>>>>
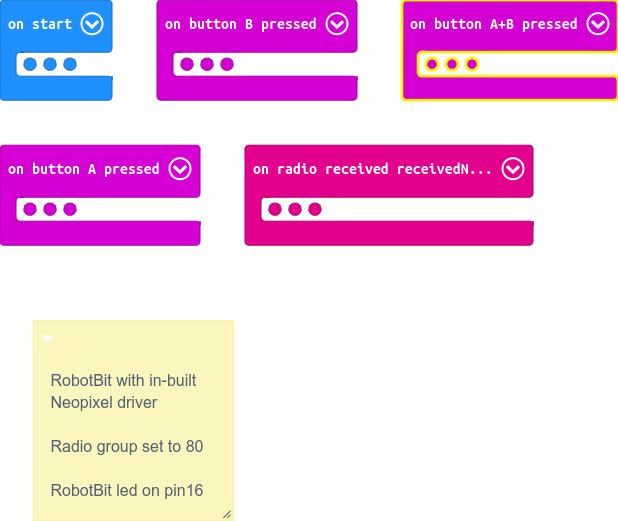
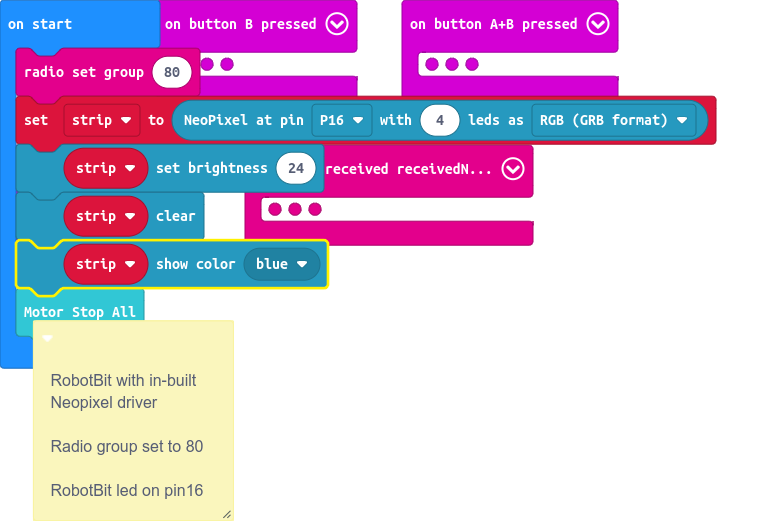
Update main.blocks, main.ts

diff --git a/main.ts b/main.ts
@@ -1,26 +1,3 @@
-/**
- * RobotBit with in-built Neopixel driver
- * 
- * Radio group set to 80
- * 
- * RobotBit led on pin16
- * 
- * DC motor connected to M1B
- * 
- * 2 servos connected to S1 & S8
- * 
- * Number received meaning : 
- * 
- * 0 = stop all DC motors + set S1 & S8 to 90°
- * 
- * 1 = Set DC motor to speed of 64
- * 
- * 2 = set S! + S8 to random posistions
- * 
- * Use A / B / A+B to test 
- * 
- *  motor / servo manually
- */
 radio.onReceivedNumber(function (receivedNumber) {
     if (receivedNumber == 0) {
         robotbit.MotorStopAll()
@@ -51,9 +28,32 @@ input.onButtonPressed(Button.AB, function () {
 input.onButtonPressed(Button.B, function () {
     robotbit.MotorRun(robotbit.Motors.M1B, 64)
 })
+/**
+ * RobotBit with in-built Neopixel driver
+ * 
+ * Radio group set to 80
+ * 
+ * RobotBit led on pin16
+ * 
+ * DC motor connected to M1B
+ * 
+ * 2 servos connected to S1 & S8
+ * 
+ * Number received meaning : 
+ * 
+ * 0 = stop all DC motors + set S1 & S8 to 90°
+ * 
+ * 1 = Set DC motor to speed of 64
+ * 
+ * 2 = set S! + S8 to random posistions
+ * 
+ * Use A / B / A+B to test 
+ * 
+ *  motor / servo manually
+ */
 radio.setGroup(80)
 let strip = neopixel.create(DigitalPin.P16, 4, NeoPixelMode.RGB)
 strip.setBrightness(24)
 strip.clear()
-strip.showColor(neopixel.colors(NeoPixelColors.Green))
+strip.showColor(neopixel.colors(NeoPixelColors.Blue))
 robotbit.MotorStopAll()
<<<<
>>>>
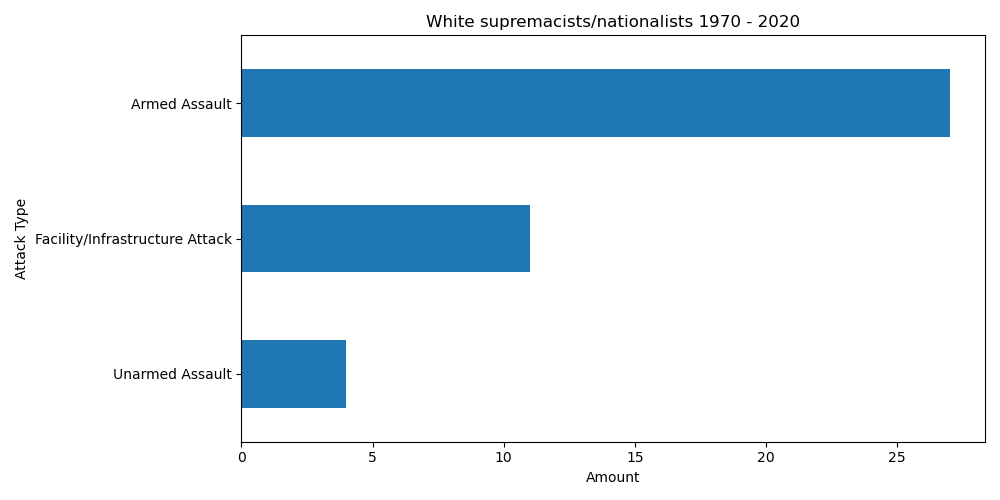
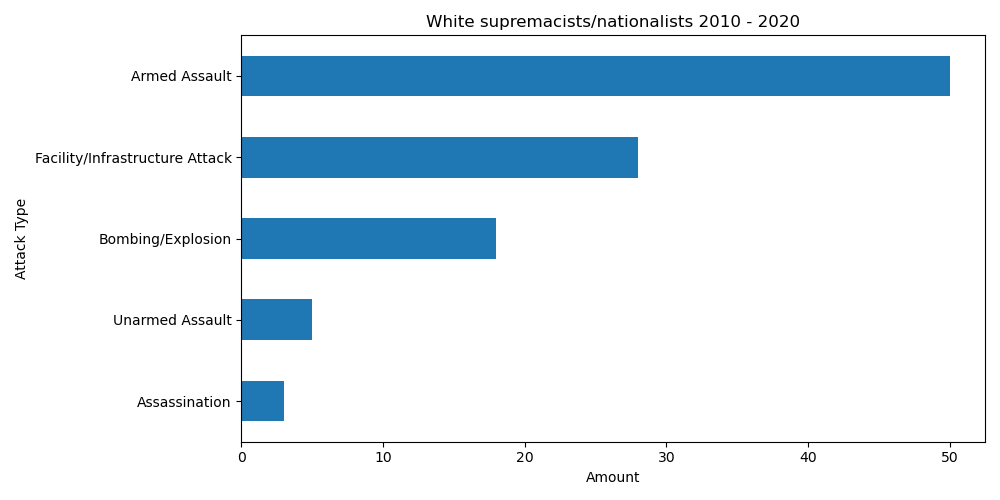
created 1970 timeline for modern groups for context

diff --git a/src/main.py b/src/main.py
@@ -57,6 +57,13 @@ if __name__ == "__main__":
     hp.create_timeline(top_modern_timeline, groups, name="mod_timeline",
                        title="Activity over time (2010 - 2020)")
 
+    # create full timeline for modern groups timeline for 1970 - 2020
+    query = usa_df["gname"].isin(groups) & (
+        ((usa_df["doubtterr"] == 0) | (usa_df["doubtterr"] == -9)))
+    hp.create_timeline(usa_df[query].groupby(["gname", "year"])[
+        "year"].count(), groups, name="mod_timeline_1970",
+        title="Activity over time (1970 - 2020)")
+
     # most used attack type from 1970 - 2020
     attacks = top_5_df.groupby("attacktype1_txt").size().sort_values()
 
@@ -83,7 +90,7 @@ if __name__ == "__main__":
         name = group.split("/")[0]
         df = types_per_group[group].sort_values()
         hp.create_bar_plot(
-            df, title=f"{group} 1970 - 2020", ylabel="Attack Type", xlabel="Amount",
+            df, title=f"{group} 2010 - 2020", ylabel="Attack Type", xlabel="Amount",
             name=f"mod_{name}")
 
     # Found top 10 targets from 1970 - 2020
<<<<
▶ What you are asked to do: Scan the data for the word "strip" and copy every line where it shows up.

▶ Output for this exercise:
 let strip = neopixel.create(DigitalPin.P16, 4, NeoPixelMode.RGB)
 strip.setBrightness(24)
 strip.clear()
-strip.showColor(neopixel.colors(NeoPixelColors.Green))
+strip.showColor(neopixel.colors(NeoPixelColors.Blue))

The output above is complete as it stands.